Adaptive security of constrained prfs
 GGH+13] Sanjam Garg, Craig Gentry, Shai Halevi, Mariana Raykova, Amit

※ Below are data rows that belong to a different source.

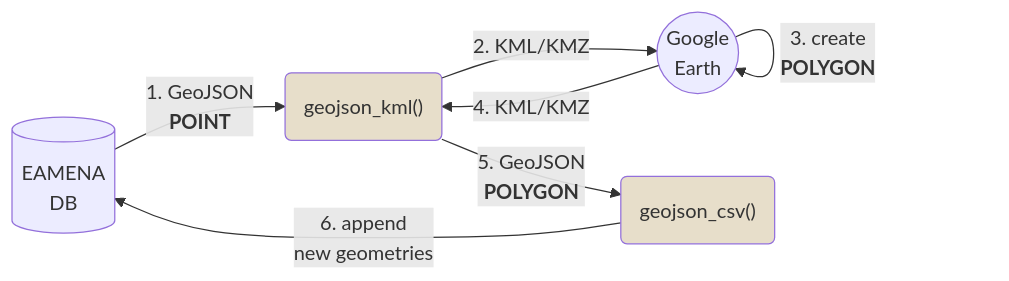
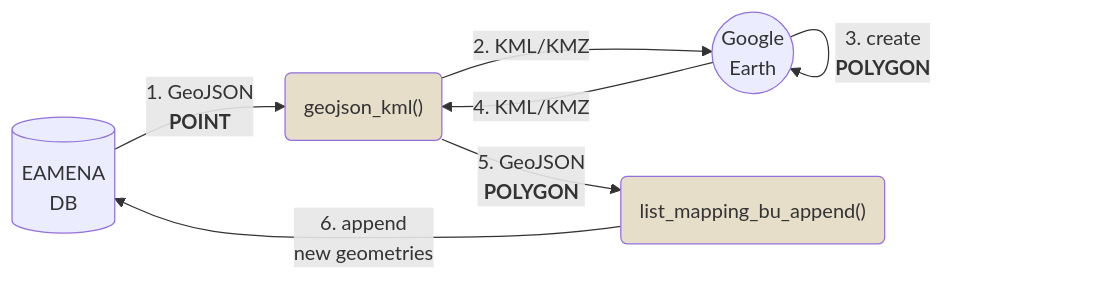
Before and after one commit to eamena-project/eamenaR: the fourth of 5 diagrams in README.md, drawn with Mermaid. The commit also changed other lines of this file, not shown here.

````diff
--- a/README.md
+++ b/README.md
@@ -973,10 +991,10 @@
 ```mermaid
 flowchart LR
     A[(EAMENA<br>DB)] --1. GeoJSON<br><b>POINT</b>--> C("geojson_kml()"):::eamenaRfunction;
     C --2. KML/KMZ--> B((Google<br>Earth));
     B --3. create<br><b>POLYGON</b>--> B;
     B --4. KML/KMZ--> C;
-    C --5. GeoJSON<br><b>POLYGON</b>--> D("geojson_csv()"):::eamenaRfunction;
+    C --5. GeoJSON<br><b>POLYGON</b>--> D("list_mapping_bu_append()"):::eamenaRfunction;
     D --6. append<br>new geometries--> A;
     classDef eamenaRfunction fill:#e7deca;
 ```
````
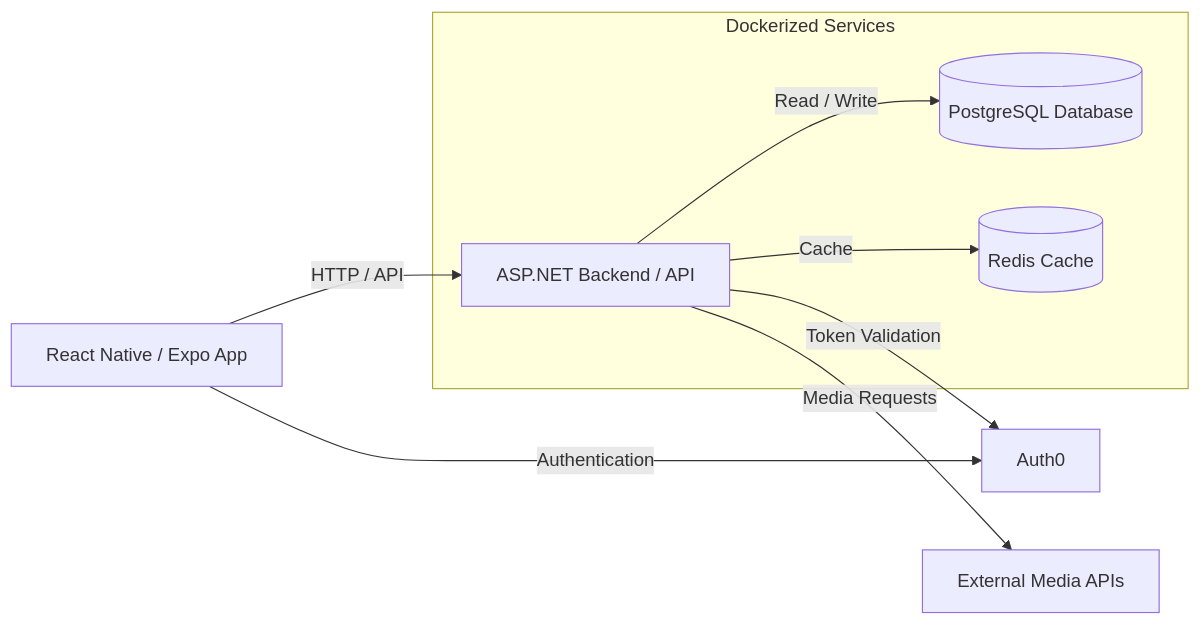
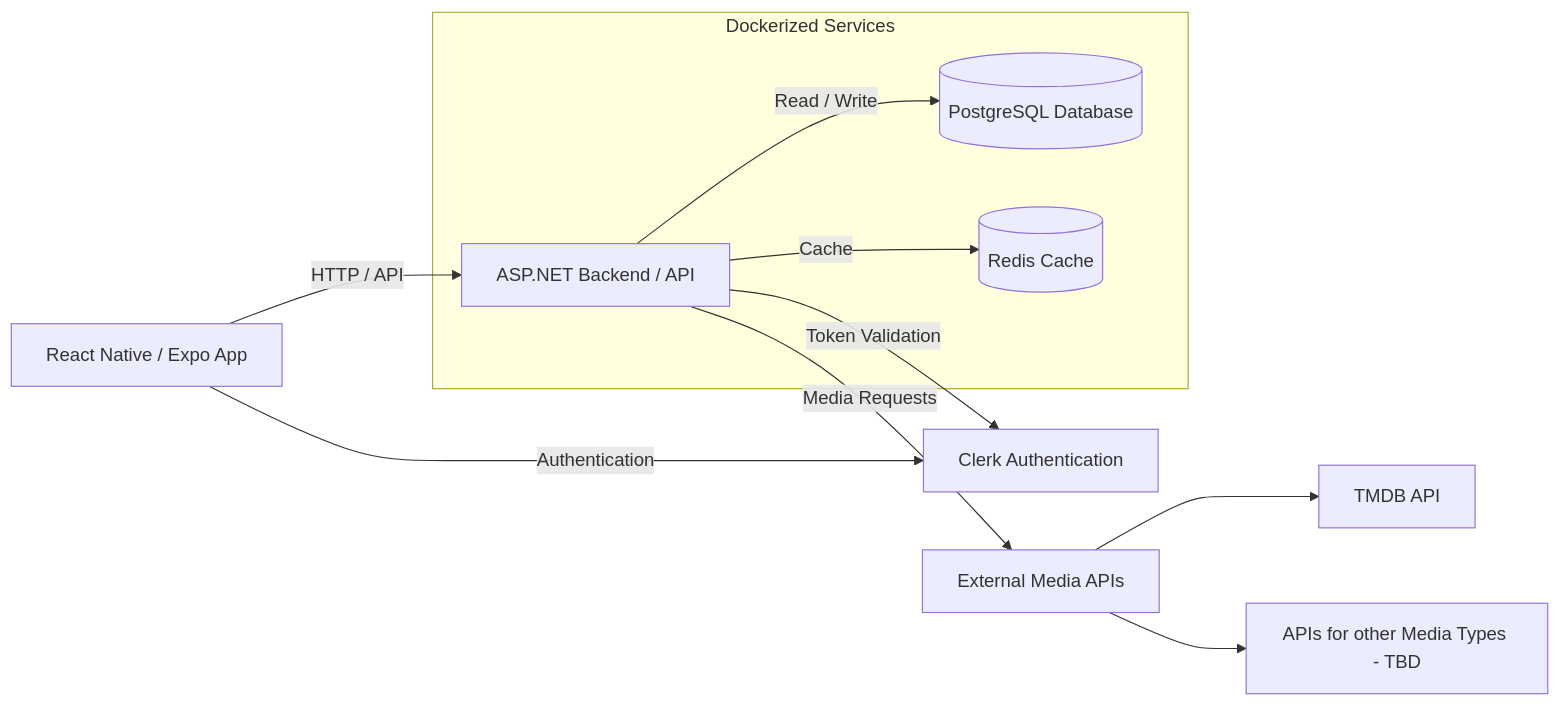
One commit to ArionKennedy/COMP4350Project changed the diagram in Docs/architecture.md. Above: the diagram before and after it, drawn with Mermaid. The commit also changed other lines of this file and 8 other files, not shown here.

````diff
--- a/Docs/architecture.md
+++ b/Docs/architecture.md
@@ -9,20 +9,24 @@
 ```mermaid
 flowchart LR
     A[React Native / Expo App]
 
     subgraph Docker["Dockerized Services"]
         B[ASP.NET Backend / API]
         C[(PostgreSQL Database)]
         D[(Redis Cache)]
     end
 
-    E[Auth0]
+    E[Clerk Authentication]
     F[External Media APIs]
+    G[TMDB API]
+    H[APIs for other Media Types - TBD]
 
     A -->|HTTP / API| B
     B -->|Read / Write| C
     B -->|Cache| D
     A -->|Authentication| E
     B -->|Token Validation| E
     B -->|Media Requests| F
+    F -->G
+    F -->H
 ```
````
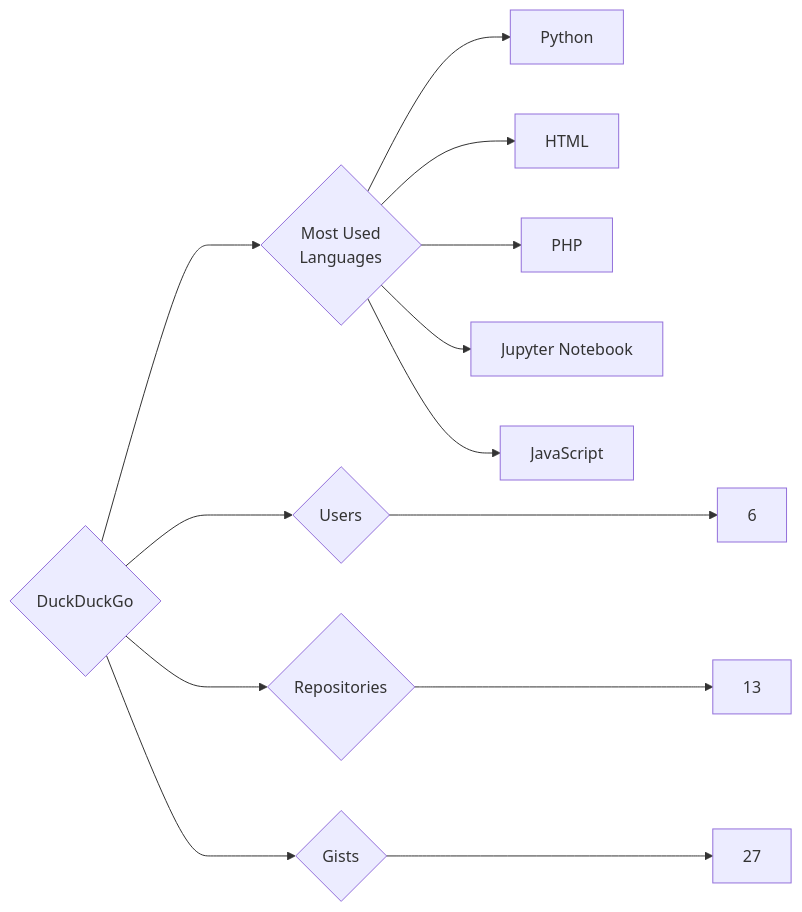
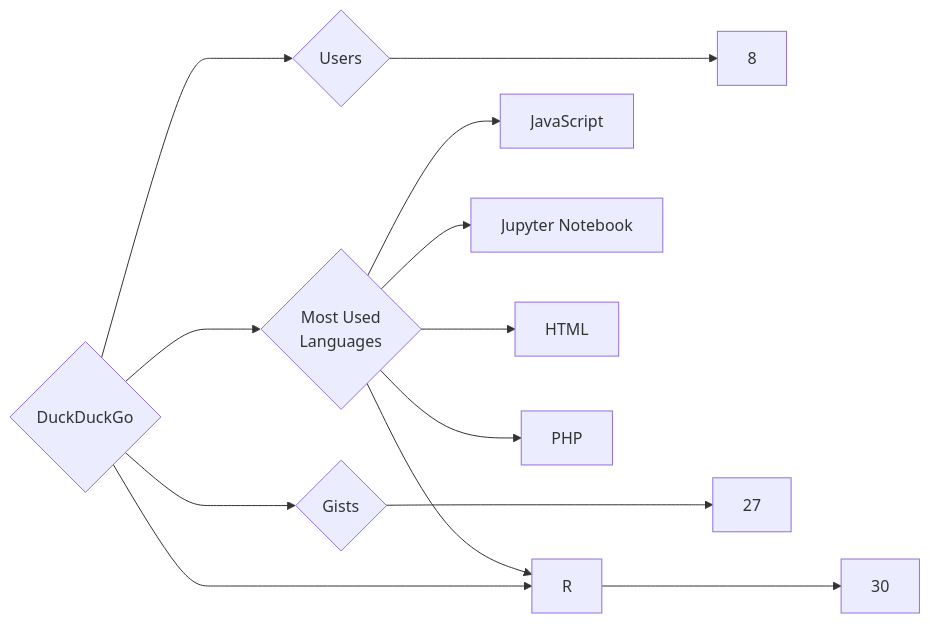
The diagram in targets/DuckDuckGo/README.md (trickest/insiders), drawn with Mermaid before and after one commit. The commit also changed 1170 other files, not shown here.

````diff
--- a/targets/DuckDuckGo/README.md
+++ b/targets/DuckDuckGo/README.md
@@ -3,13 +3,13 @@
 ```mermaid
 graph LR
 COMPANY_NAME{DuckDuckGo}
-COMPANY_NAME ---> U{Users} ---> UN[6]
-COMPANY_NAME ---> R{Repositories} ---> RN[13]
+COMPANY_NAME ---> U{Users} ---> UN[8]
+COMPANY_NAME ---> R{Repositories} ---> RN[30]
 COMPANY_NAME ---> G{Gists} ---> GN[27]
 COMPANY_NAME ---> ML{Most Used<br>Languages}
-ML --> Python[Python]
+ML --> JavaScript[JavaScript]
+ML --> Jupyter_Notebook[Jupyter Notebook]
 ML --> HTML[HTML]
 ML --> PHP[PHP]
-ML --> Jupyter_Notebook[Jupyter Notebook]
-ML --> JavaScript[JavaScript]
+ML --> R[R]
 ```
````
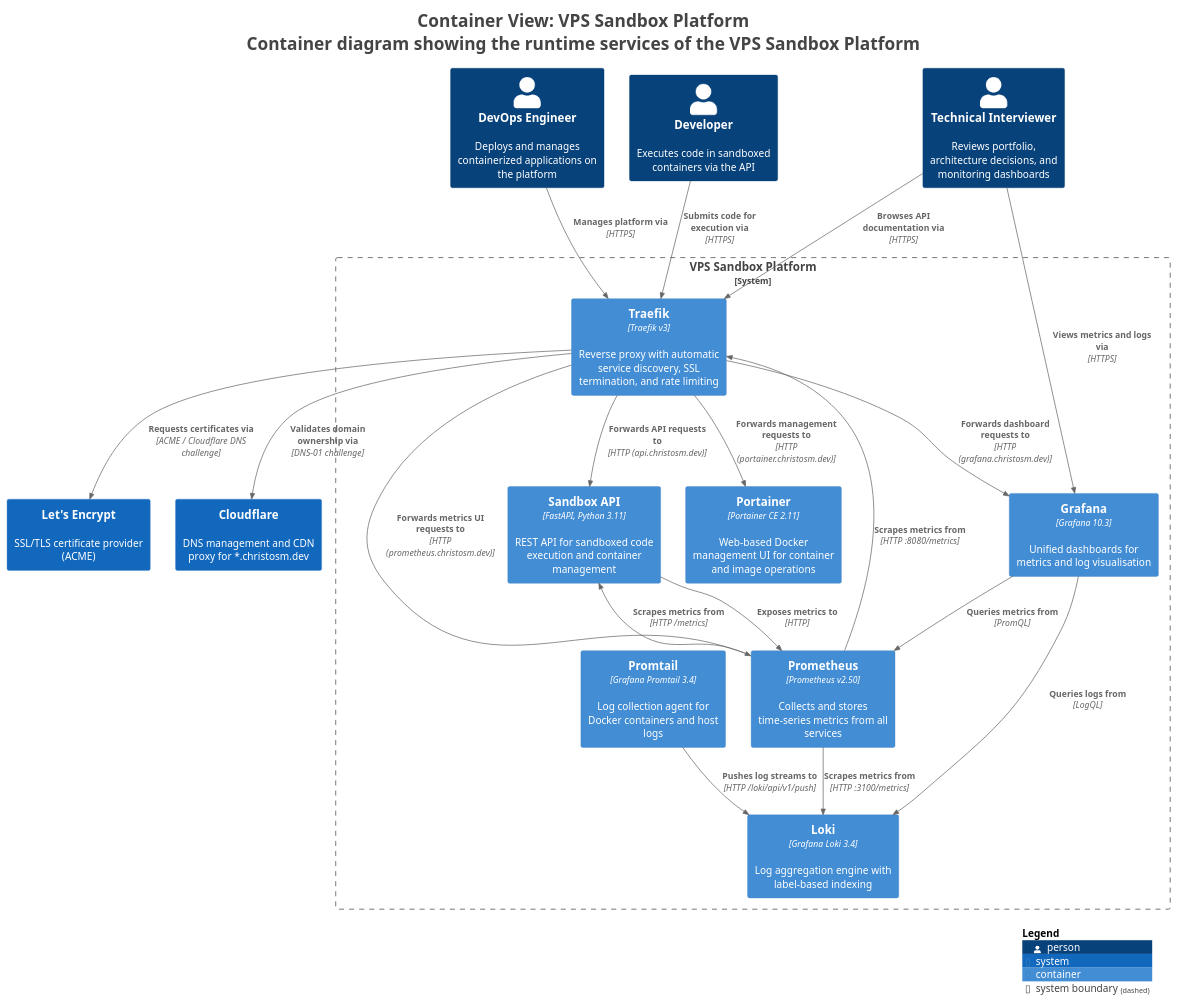
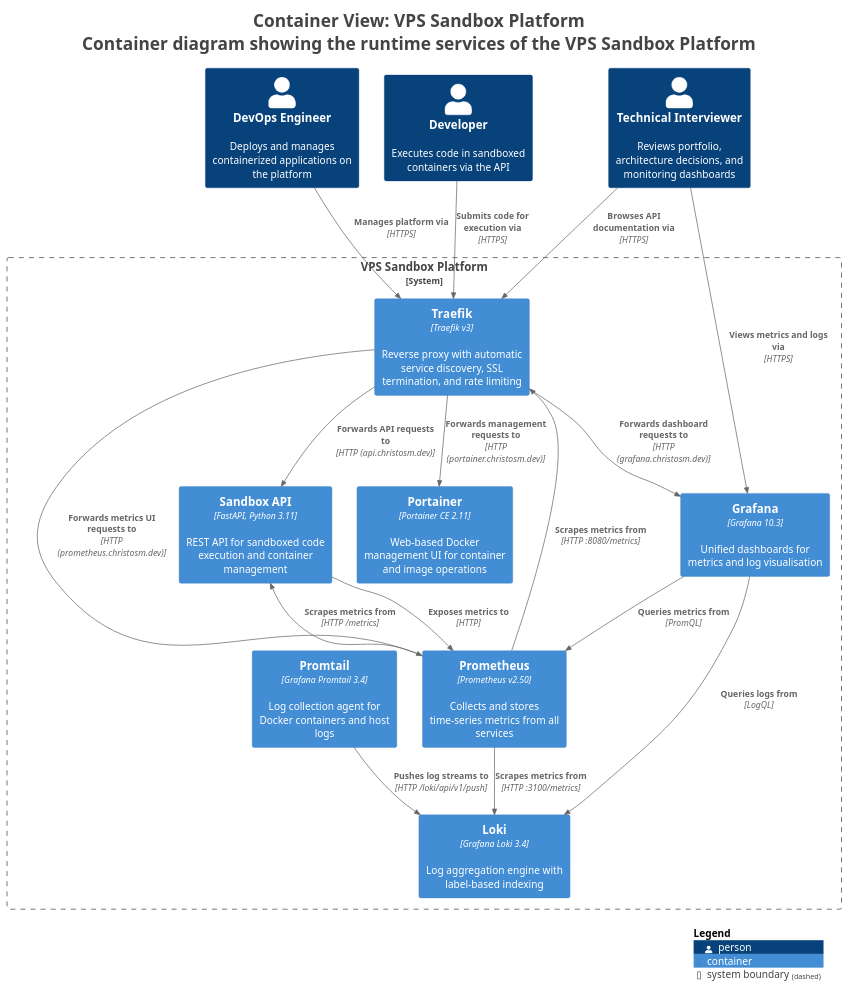
The diagram in vps-sandbox-c4-architecture/exports/puml/structurizr-Containers.puml (christosm-dev/portfolio), drawn with PlantUML before and after one commit. The commit also changed 2 other files, not shown here.

Commit message:
Exclude Let's Encrypt and Cloudflare from Container diagram

```diff
--- a/vps-sandbox-c4-architecture/exports/puml/structurizr-Containers.puml
+++ b/vps-sandbox-c4-architecture/exports/puml/structurizr-Containers.puml
@@ -1,54 +1,50 @@
 @startuml
 title <size:24>Container View: VPS Sandbox Platform</size>\n<size:24>Container diagram showing the runtime services of the VPS Sandbox Platform</size>
 
 set separator none
 top to bottom direction
 
 <style>
   root {
     BackgroundColor: #ffffff
     FontColor: #444444
   }
 </style>
 
 !include <C4/C4>
 !include <C4/C4_Context>
 !include <C4/C4_Container>
 
 Person(DevOpsEngineer, "DevOps Engineer", $descr="Deploys and manages containerized applications on the platform", $tags="", $link="")
 Person(Developer, "Developer", $descr="Executes code in sandboxed containers via the API", $tags="", $link="")
 Person(TechnicalInterviewer, "Technical Interviewer", $descr="Reviews portfolio, architecture decisions, and monitoring dashboards", $tags="", $link="")
-System(LetsEncrypt, "Let's Encrypt", $descr="SSL/TLS certificate provider (ACME)", $tags="", $link="")
-System(Cloudflare, "Cloudflare", $descr="DNS management and CDN proxy for *.christosm.dev", $tags="", $link="")
 
 System_Boundary("VPSSandboxPlatform_boundary", "VPS Sandbox Platform", $tags="") {
     Container(VPSSandboxPlatform.Traefik, "Traefik", $techn="Traefik v3", $descr="Reverse proxy with automatic service discovery, SSL termination, and rate limiting", $tags="", $link="")
   Container(VPSSandboxPlatform.SandboxAPI, "Sandbox API", $techn="FastAPI, Python 3.11", $descr="REST API for sandboxed code execution and container management", $tags="", $link="")
   Container(VPSSandboxPlatform.Prometheus, "Prometheus", $techn="Prometheus v2.50", $descr="Collects and stores time-series metrics from all services", $tags="", $link="")
   Container(VPSSandboxPlatform.Grafana, "Grafana", $techn="Grafana 10.3", $descr="Unified dashboards for metrics and log visualisation", $tags="", $link="")
   Container(VPSSandboxPlatform.Loki, "Loki", $techn="Grafana Loki 3.4", $descr="Log aggregation engine with label-based indexing", $tags="", $link="")
   Container(VPSSandboxPlatform.Promtail, "Promtail", $techn="Grafana Promtail 3.4", $descr="Log collection agent for Docker containers and host logs", $tags="", $link="")
   Container(VPSSandboxPlatform.Portainer, "Portainer", $techn="Portainer CE 2.11", $descr="Web-based Docker management UI for container and image operations", $tags="", $link="")
 }
 
 Rel(DevOpsEngineer, VPSSandboxPlatform.Traefik, "Manages platform via", $techn="HTTPS", $tags="", $link="")
 Rel(Developer, VPSSandboxPlatform.Traefik, "Submits code for execution via", $techn="HTTPS", $tags="", $link="")
 Rel(TechnicalInterviewer, VPSSandboxPlatform.Grafana, "Views metrics and logs via", $techn="HTTPS", $tags="", $link="")
 Rel(TechnicalInterviewer, VPSSandboxPlatform.Traefik, "Browses API documentation via", $techn="HTTPS", $tags="", $link="")
 Rel(VPSSandboxPlatform.Traefik, VPSSandboxPlatform.SandboxAPI, "Forwards API requests to", $techn="HTTP (api.christosm.dev)", $tags="", $link="")
 Rel(VPSSandboxPlatform.Traefik, VPSSandboxPlatform.Grafana, "Forwards dashboard requests to", $techn="HTTP (grafana.christosm.dev)", $tags="", $link="")
 Rel(VPSSandboxPlatform.Traefik, VPSSandboxPlatform.Prometheus, "Forwards metrics UI requests to", $techn="HTTP (prometheus.christosm.dev)", $tags="", $link="")
 Rel(VPSSandboxPlatform.Traefik, VPSSandboxPlatform.Portainer, "Forwards management requests to", $techn="HTTP (portainer.christosm.dev)", $tags="", $link="")
-Rel(VPSSandboxPlatform.Traefik, LetsEncrypt, "Requests certificates via", $techn="ACME / Cloudflare DNS challenge", $tags="", $link="")
-Rel(VPSSandboxPlatform.Traefik, Cloudflare, "Validates domain ownership via", $techn="DNS-01 challenge", $tags="", $link="")
 Rel(VPSSandboxPlatform.Prometheus, VPSSandboxPlatform.SandboxAPI, "Scrapes metrics from", $techn="HTTP /metrics", $tags="", $link="")
 Rel(VPSSandboxPlatform.Prometheus, VPSSandboxPlatform.Traefik, "Scrapes metrics from", $techn="HTTP :8080/metrics", $tags="", $link="")
 Rel(VPSSandboxPlatform.Prometheus, VPSSandboxPlatform.Loki, "Scrapes metrics from", $techn="HTTP :3100/metrics", $tags="", $link="")
 Rel(VPSSandboxPlatform.Grafana, VPSSandboxPlatform.Prometheus, "Queries metrics from", $techn="PromQL", $tags="", $link="")
 Rel(VPSSandboxPlatform.Grafana, VPSSandboxPlatform.Loki, "Queries logs from", $techn="LogQL", $tags="", $link="")
 Rel(VPSSandboxPlatform.Promtail, VPSSandboxPlatform.Loki, "Pushes log streams to", $techn="HTTP /loki/api/v1/push", $tags="", $link="")
 Rel(VPSSandboxPlatform.SandboxAPI, VPSSandboxPlatform.Prometheus, "Exposes metrics to", $techn="HTTP", $tags="", $link="")
 
 SHOW_LEGEND(true)
 hide stereotypes
 @enduml
```
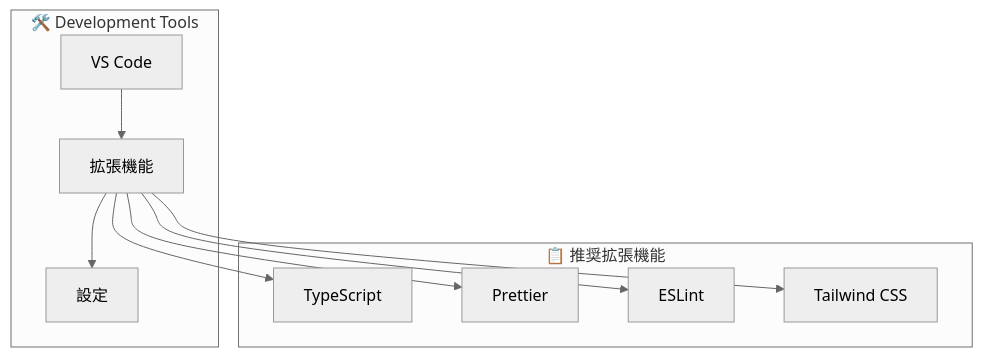
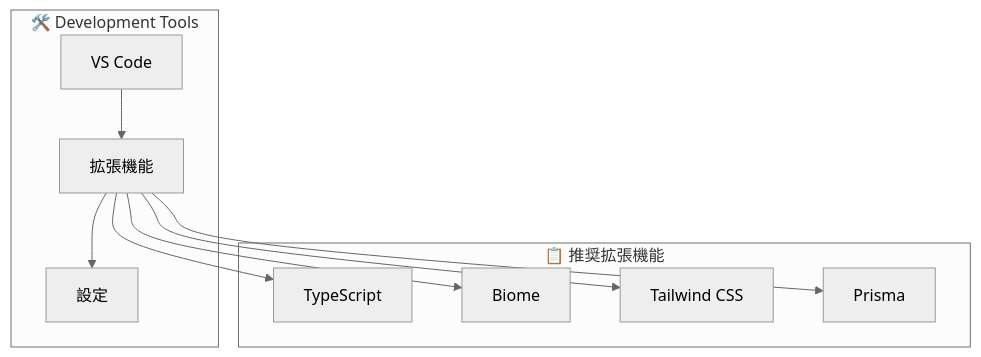
Before and after one commit to derushio/d-next-ddd-example: the fourth of 8 diagrams in _DOCS/guides/setup.md, drawn with Mermaid (neutral theme). The commit also changed other lines of this file and 102 other files, not shown here.

````diff
--- a/_DOCS/guides/setup.md
+++ b/_DOCS/guides/setup.md
@@ -136,23 +136,23 @@
 ```mermaid
 graph TB
     subgraph "🛠️ Development Tools"
         VSCODE[VS Code]
         EXTENSIONS[拡張機能]
         SETTINGS[設定]
     end
 
     subgraph "📋 推奨拡張機能"
         TS[TypeScript]
-        PRETTIER[Prettier]
-        ESLINT[ESLint]
+        BIOME[Biome]
         TAILWIND[Tailwind CSS]
+        PRISMA_EXT[Prisma]
     end
 
     VSCODE --> EXTENSIONS
     EXTENSIONS --> SETTINGS
 
     EXTENSIONS --> TS
-    EXTENSIONS --> PRETTIER
-    EXTENSIONS --> ESLINT
+    EXTENSIONS --> BIOME
     EXTENSIONS --> TAILWIND
+    EXTENSIONS --> PRISMA_EXT
 ```
````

"... Abstract. Constrained pseudorandom functions have recently been introduced independently by Boneh and Waters [Asiacrypt’13], Kiayias et al. [CCS’13], and Boyle et al. [PKC’14]. In a standard pseudorandom function (PRF) a key k is used to evaluate the PRF on all inputs in the domain. Constrained PRFs ..."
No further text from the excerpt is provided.